#### Record extracts:
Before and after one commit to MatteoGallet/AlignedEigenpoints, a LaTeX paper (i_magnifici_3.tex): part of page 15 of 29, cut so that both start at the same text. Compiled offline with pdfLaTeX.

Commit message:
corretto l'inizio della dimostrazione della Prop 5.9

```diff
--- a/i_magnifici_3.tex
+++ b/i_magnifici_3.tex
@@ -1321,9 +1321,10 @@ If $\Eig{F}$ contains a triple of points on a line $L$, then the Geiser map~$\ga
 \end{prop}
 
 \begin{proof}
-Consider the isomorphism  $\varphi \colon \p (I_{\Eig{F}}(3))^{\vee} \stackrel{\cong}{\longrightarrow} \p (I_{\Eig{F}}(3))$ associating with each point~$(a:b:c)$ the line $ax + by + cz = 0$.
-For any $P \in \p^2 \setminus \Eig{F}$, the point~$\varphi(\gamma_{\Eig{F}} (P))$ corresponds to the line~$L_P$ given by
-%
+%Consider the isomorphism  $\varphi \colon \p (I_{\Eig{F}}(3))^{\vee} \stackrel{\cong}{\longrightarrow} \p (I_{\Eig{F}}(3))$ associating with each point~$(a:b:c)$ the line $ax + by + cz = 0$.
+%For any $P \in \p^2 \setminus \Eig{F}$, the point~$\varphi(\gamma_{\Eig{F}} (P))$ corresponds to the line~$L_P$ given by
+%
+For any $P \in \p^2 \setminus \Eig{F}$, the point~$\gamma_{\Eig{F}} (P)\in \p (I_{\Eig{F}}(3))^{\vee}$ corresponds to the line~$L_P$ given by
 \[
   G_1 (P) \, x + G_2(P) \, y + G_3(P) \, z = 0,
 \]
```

#### Work request:
In the listing above, find each line with the word "setminus" and copy it out.

#### Result for this exercise:
-For any $P \in \p^2 \setminus \Eig{F}$, the point~$\varphi(\gamma_{\Eig{F}} (P))$ corresponds to the line~$L_P$ given by
+%For any $P \in \p^2 \setminus \Eig{F}$, the point~$\varphi(\gamma_{\Eig{F}} (P))$ corresponds to the line~$L_P$ given by
+For any $P \in \p^2 \setminus \Eig{F}$, the point~$\gamma_{\Eig{F}} (P)\in \p (I_{\Eig{F}}(3))^{\vee}$ corresponds to the line~$L_P$ given by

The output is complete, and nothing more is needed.